YOUR ASSIGNMENT:
Return the data that follows, keeping every word and mark unchanged.

○ ○ ○ ○ ○

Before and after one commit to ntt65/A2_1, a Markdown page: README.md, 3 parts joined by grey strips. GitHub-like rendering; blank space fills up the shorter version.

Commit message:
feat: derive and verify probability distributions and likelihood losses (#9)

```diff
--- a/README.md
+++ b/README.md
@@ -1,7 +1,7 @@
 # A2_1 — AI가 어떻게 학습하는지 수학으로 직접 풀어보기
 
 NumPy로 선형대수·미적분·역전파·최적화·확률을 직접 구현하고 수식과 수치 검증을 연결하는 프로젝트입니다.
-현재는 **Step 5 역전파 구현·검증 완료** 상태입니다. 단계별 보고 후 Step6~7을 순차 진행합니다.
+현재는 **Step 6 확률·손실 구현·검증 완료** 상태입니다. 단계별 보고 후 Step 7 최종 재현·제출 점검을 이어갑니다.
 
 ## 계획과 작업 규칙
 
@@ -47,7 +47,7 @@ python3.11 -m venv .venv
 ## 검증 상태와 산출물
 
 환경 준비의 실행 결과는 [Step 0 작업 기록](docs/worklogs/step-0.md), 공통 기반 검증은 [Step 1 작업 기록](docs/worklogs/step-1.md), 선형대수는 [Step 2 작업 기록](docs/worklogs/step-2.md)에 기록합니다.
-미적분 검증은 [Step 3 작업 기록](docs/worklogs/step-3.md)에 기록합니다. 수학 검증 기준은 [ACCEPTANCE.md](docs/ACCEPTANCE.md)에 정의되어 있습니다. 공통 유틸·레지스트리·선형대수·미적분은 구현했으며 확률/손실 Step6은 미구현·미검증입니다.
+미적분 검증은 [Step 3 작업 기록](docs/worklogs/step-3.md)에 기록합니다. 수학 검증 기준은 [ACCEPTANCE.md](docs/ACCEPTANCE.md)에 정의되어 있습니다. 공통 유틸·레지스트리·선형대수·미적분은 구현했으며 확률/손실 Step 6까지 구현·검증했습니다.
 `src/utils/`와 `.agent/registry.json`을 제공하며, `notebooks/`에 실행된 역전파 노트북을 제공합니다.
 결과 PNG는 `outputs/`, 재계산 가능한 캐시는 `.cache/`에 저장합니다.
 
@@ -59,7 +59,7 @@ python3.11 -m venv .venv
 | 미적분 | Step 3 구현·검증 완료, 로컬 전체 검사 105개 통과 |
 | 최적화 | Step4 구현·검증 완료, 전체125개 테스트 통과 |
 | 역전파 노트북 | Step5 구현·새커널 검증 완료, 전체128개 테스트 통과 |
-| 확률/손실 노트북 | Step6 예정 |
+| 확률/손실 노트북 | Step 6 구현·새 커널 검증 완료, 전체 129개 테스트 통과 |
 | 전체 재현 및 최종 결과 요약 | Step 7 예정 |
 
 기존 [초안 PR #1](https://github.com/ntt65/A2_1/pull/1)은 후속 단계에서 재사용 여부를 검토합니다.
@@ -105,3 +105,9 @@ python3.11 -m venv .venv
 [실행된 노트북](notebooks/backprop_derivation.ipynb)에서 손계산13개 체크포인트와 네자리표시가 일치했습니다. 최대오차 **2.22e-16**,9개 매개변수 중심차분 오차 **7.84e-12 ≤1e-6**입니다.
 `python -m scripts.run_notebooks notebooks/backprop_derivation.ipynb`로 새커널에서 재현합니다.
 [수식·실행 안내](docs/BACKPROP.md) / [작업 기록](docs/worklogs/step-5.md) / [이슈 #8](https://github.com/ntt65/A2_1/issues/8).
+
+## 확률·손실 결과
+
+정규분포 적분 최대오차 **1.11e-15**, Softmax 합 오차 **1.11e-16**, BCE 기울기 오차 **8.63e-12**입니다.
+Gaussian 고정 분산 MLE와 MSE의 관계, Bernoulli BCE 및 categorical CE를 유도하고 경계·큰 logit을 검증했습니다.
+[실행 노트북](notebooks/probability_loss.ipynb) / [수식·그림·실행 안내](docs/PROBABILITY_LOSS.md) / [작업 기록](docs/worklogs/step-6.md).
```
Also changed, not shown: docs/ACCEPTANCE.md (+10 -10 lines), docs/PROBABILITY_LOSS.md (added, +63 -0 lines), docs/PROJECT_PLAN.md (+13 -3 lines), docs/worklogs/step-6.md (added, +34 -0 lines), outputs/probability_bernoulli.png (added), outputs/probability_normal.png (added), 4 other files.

○ ○ ○ ○ ○

TASK RESULT:
Before and after one commit to ntt65/A2_1, a Markdown page: README.md, 3 parts joined by grey strips. GitHub-like rendering; blank space fills up the shorter version.

Commit message:
feat: derive and verify probability distributions and likelihood losses (#9)

```diff
--- a/README.md
+++ b/README.md
@@ -1,7 +1,7 @@
 # A2_1 — AI가 어떻게 학습하는지 수학으로 직접 풀어보기
 
 NumPy로 선형대수·미적분·역전파·최적화·확률을 직접 구현하고 수식과 수치 검증을 연결하는 프로젝트입니다.
-현재는 **Step 5 역전파 구현·검증 완료** 상태입니다. 단계별 보고 후 Step6~7을 순차 진행합니다.
+현재는 **Step 6 확률·손실 구현·검증 완료** 상태입니다. 단계별 보고 후 Step 7 최종 재현·제출 점검을 이어갑니다.
 
 ## 계획과 작업 규칙
 
@@ -47,7 +47,7 @@ python3.11 -m venv .venv
 ## 검증 상태와 산출물
 
 환경 준비의 실행 결과는 [Step 0 작업 기록](docs/worklogs/step-0.md), 공통 기반 검증은 [Step 1 작업 기록](docs/worklogs/step-1.md), 선형대수는 [Step 2 작업 기록](docs/worklogs/step-2.md)에 기록합니다.
-미적분 검증은 [Step 3 작업 기록](docs/worklogs/step-3.md)에 기록합니다. 수학 검증 기준은 [ACCEPTANCE.md](docs/ACCEPTANCE.md)에 정의되어 있습니다. 공통 유틸·레지스트리·선형대수·미적분은 구현했으며 확률/손실 Step6은 미구현·미검증입니다.
+미적분 검증은 [Step 3 작업 기록](docs/worklogs/step-3.md)에 기록합니다. 수학 검증 기준은 [ACCEPTANCE.md](docs/ACCEPTANCE.md)에 정의되어 있습니다. 공통 유틸·레지스트리·선형대수·미적분은 구현했으며 확률/손실 Step 6까지 구현·검증했습니다.
 `src/utils/`와 `.agent/registry.json`을 제공하며, `notebooks/`에 실행된 역전파 노트북을 제공합니다.
 결과 PNG는 `outputs/`, 재계산 가능한 캐시는 `.cache/`에 저장합니다.
 
@@ -59,7 +59,7 @@ python3.11 -m venv .venv
 | 미적분 | Step 3 구현·검증 완료, 로컬 전체 검사 105개 통과 |
 | 최적화 | Step4 구현·검증 완료, 전체125개 테스트 통과 |
 | 역전파 노트북 | Step5 구현·새커널 검증 완료, 전체128개 테스트 통과 |
-| 확률/손실 노트북 | Step6 예정 |
+| 확률/손실 노트북 | Step 6 구현·새 커널 검증 완료, 전체 129개 테스트 통과 |
 | 전체 재현 및 최종 결과 요약 | Step 7 예정 |
 
 기존 [초안 PR #1](https://github.com/ntt65/A2_1/pull/1)은 후속 단계에서 재사용 여부를 검토합니다.
@@ -105,3 +105,9 @@ python3.11 -m venv .venv
 [실행된 노트북](notebooks/backprop_derivation.ipynb)에서 손계산13개 체크포인트와 네자리표시가 일치했습니다. 최대오차 **2.22e-16**,9개 매개변수 중심차분 오차 **7.84e-12 ≤1e-6**입니다.
 `python -m scripts.run_notebooks notebooks/backprop_derivation.ipynb`로 새커널에서 재현합니다.
 [수식·실행 안내](docs/BACKPROP.md) / [작업 기록](docs/worklogs/step-5.md) / [이슈 #8](https://github.com/ntt65/A2_1/issues/8).
+
+## 확률·손실 결과
+
+정규분포 적분 최대오차 **1.11e-15**, Softmax 합 오차 **1.11e-16**, BCE 기울기 오차 **8.63e-12**입니다.
+Gaussian 고정 분산 MLE와 MSE의 관계, Bernoulli BCE 및 categorical CE를 유도하고 경계·큰 logit을 검증했습니다.
+[실행 노트북](notebooks/probability_loss.ipynb) / [수식·그림·실행 안내](docs/PROBABILITY_LOSS.md) / [작업 기록](docs/worklogs/step-6.md).
```
Also changed, not shown: docs/ACCEPTANCE.md (+10 -10 lines), docs/PROBABILITY_LOSS.md (added, +63 -0 lines), docs/PROJECT_PLAN.md (+13 -3 lines), docs/worklogs/step-6.md (added, +34 -0 lines), outputs/probability_bernoulli.png (added), outputs/probability_normal.png (added), 4 other files.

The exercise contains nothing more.